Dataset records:
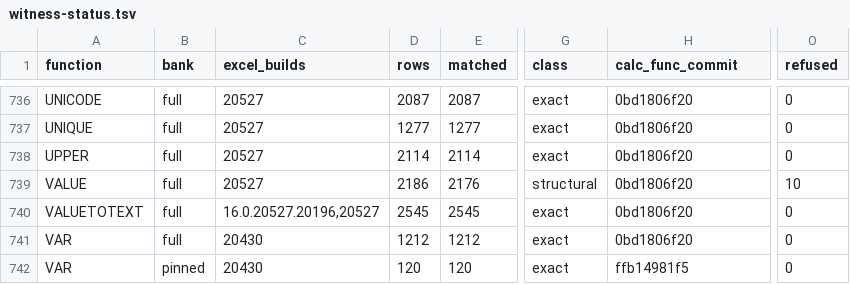
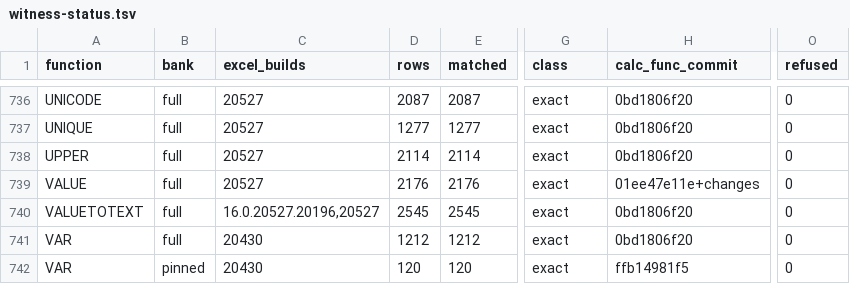
Before and after one commit to DnaCalc/DnaCalc, a TSV file: crates/calc-func/witness-status.tsv, drawn as a sheet; only a part is shown, gaps mark what is left out; the diff covers the shown part only; the diff names each change by its address in the sheet, - before the commit and + after, or states it on an @@ line.

```diff
--- a/crates/calc-func/witness-status.tsv
+++ b/crates/calc-func/witness-status.tsv
-D739 (rows): 2186
+D739 (rows): 2176
-G739 (class): structural
+G739 (class): exact
-H739 (calc_func_commit): 0bd1806f20
+H739 (calc_func_commit): 01ee47e11e+changes
-O739 (refused): 10
+O739 (refused): 0
```
Also changed, not shown: 25 edited cells elsewhere in this file.
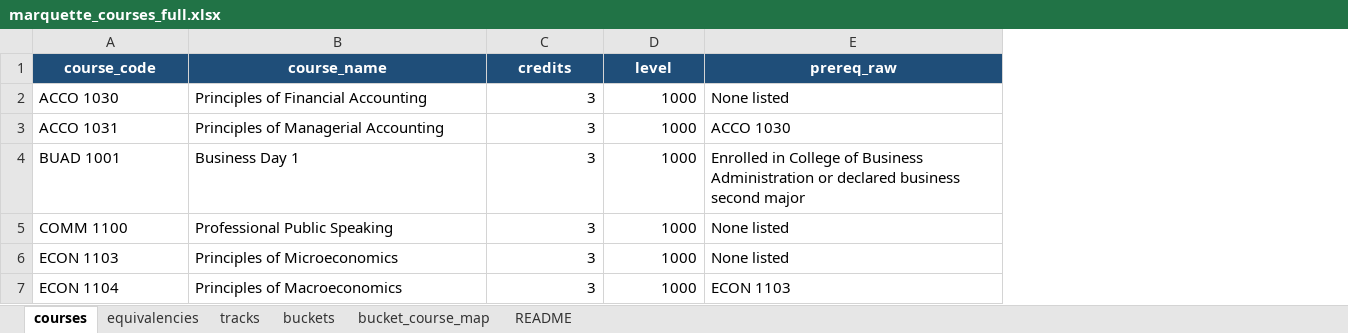
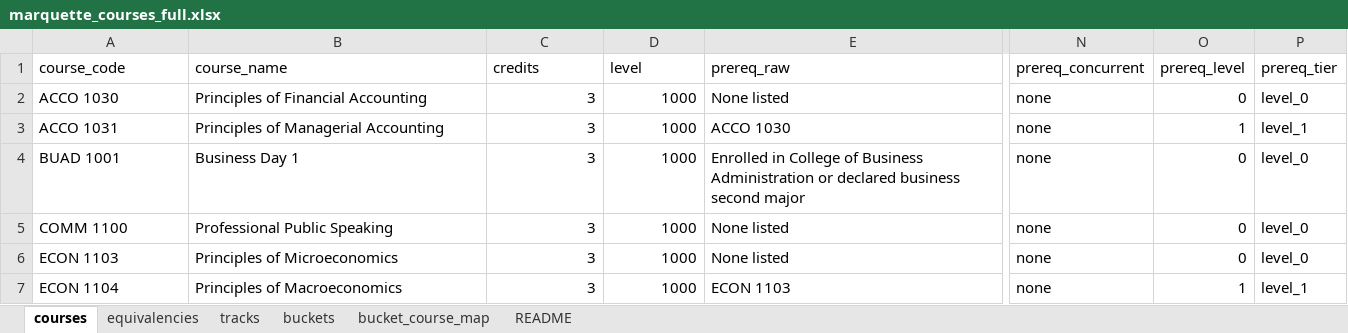
Before and after one commit to markiengo/marqbot, an Excel workbook: marquette_courses_full.xlsx, sheet courses, drawn as a sheet; only a part is shown, gaps mark what is left out; values as stored, in another font and other column widths than the file's, no borders; the diff covers the shown part only; the diff names each change by its address in the sheet, - before the commit and + after, or states it on an @@ line.

```diff
--- a/marquette_courses_full.xlsx (sheet courses)
+++ b/marquette_courses_full.xlsx (sheet courses)
+column N (prereq_concurrent), rows 2-7: all none
+column O (prereq_level), rows 2-7: 0 | 1 | 0 | 0 | 0 | 1
+column P (prereq_tier), rows 2-7: level_0 | level_1 | level_0 | level_0 | level_0 | level_1
@@ A1:E1 fill: #1F4E79 → none, bold: on → off, text colour: #FFFFFF → black, alignment: center → left @@
```
Also changed, not shown: 6 edited cells and cell formats elsewhere in this sheet, sheet bucket_course_map, sheet buckets, sheet tracks, sheet equivalencies, sheet README, 8 other files.
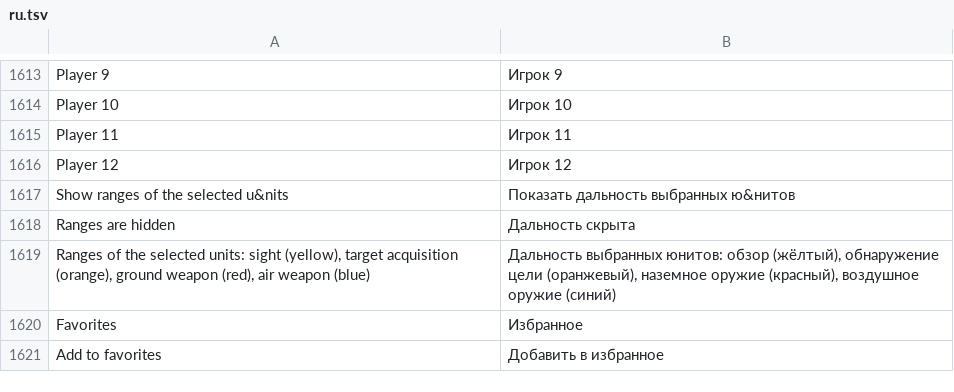
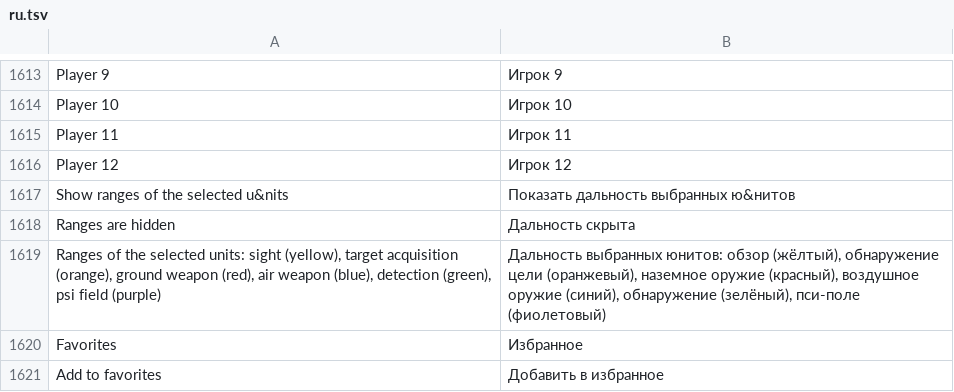
Before and after one commit to stardraft-editor/stardraft, a TSV file: apps/editor/res/lang/ru.tsv, drawn as a sheet; only a part is shown, gaps mark what is left out.

Commit message:
View > Show ranges of the selected units: a detector's detection range (green dashes: its sight range, 7 tiles for a detector building, from its center) and a Pylon's psi field (purple tiles: the game's 16 by 10 tile mask)

```diff
--- a/apps/editor/res/lang/ru.tsv
+++ b/apps/editor/res/lang/ru.tsv
@@ -1646,3 +1646,3 @@ Show ranges of the selected u&nits	Показать дальность выбр
 Ranges are hidden	Дальность скрыта
-Ranges of the selected units: sight (yellow), target acquisition (orange), ground weapon (red), air weapon (blue)	Дальность выбранных юнитов: обзор (жёлтый), обнаружение цели (оранжевый), наземное оружие (красный), воздушное оружие (синий)
+Ranges of the selected units: sight (yellow), target acquisition (orange), ground weapon (red), air weapon (blue), detection (green), psi field (purple)	Дальность выбранных юнитов: обзор (жёлтый), обнаружение цели (оранжевый), наземное оружие (красный), воздушное оружие (синий), обнаружение (зелёный), пси-поле (фиолетовый)
 Favorites	Избранное
```
Also changed, not shown: apps/editor/res/lang/es.tsv, apps/editor/res/lang/ko.tsv, 7 other files.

> **Work item**
Output the records above exactly, leaving out pictures.

> **Reply**
Before and after one commit to DnaCalc/DnaCalc, a TSV file: crates/calc-func/witness-status.tsv, drawn as a sheet; only a part is shown, gaps mark what is left out; the diff covers the shown part only; the diff names each change by its address in the sheet, - before the commit and + after, or states it on an @@ line.

```diff
--- a/crates/calc-func/witness-status.tsv
+++ b/crates/calc-func/witness-status.tsv
-D739 (rows): 2186
+D739 (rows): 2176
-G739 (class): structural
+G739 (class): exact
-H739 (calc_func_commit): 0bd1806f20
+H739 (calc_func_commit): 01ee47e11e+changes
-O739 (refused): 10
+O739 (refused): 0
```
Also changed, not shown: 25 edited cells elsewhere in this file.
Before and after one commit to markiengo/marqbot, an Excel workbook: marquette_courses_full.xlsx, sheet courses, drawn as a sheet; only a part is shown, gaps mark what is left out; values as stored, in another font and other column widths than the file's, no borders; the diff covers the shown part only; the diff names each change by its address in the sheet, - before the commit and + after, or states it on an @@ line.

```diff
--- a/marquette_courses_full.xlsx (sheet courses)
+++ b/marquette_courses_full.xlsx (sheet courses)
+column N (prereq_concurrent), rows 2-7: all none
+column O (prereq_level), rows 2-7: 0 | 1 | 0 | 0 | 0 | 1
+column P (prereq_tier), rows 2-7: level_0 | level_1 | level_0 | level_0 | level_0 | level_1
@@ A1:E1 fill: #1F4E79 → none, bold: on → off, text colour: #FFFFFF → black, alignment: center → left @@
```
Also changed, not shown: 6 edited cells and cell formats elsewhere in this sheet, sheet bucket_course_map, sheet buckets, sheet tracks, sheet equivalencies, sheet README, 8 other files.
Before and after one commit to stardraft-editor/stardraft, a TSV file: apps/editor/res/lang/ru.tsv, drawn as a sheet; only a part is shown, gaps mark what is left out.

Commit message:
View > Show ranges of the selected units: a detector's detection range (green dashes: its sight range, 7 tiles for a detector building, from its center) and a Pylon's psi field (purple tiles: the game's 16 by 10 tile mask)

```diff
--- a/apps/editor/res/lang/ru.tsv
+++ b/apps/editor/res/lang/ru.tsv
@@ -1646,3 +1646,3 @@ Show ranges of the selected u&nits	Показать дальность выбр
 Ranges are hidden	Дальность скрыта
-Ranges of the selected units: sight (yellow), target acquisition (orange), ground weapon (red), air weapon (blue)	Дальность выбранных юнитов: обзор (жёлтый), обнаружение цели (оранжевый), наземное оружие (красный), воздушное оружие (синий)
+Ranges of the selected units: sight (yellow), target acquisition (orange), ground weapon (red), air weapon (blue), detection (green), psi field (purple)	Дальность выбранных юнитов: обзор (жёлтый), обнаружение цели (оранжевый), наземное оружие (красный), воздушное оружие (синий), обнаружение (зелёный), пси-поле (фиолетовый)
 Favorites	Избранное
```
Also changed, not shown: apps/editor/res/lang/es.tsv, apps/editor/res/lang/ko.tsv, 7 other files.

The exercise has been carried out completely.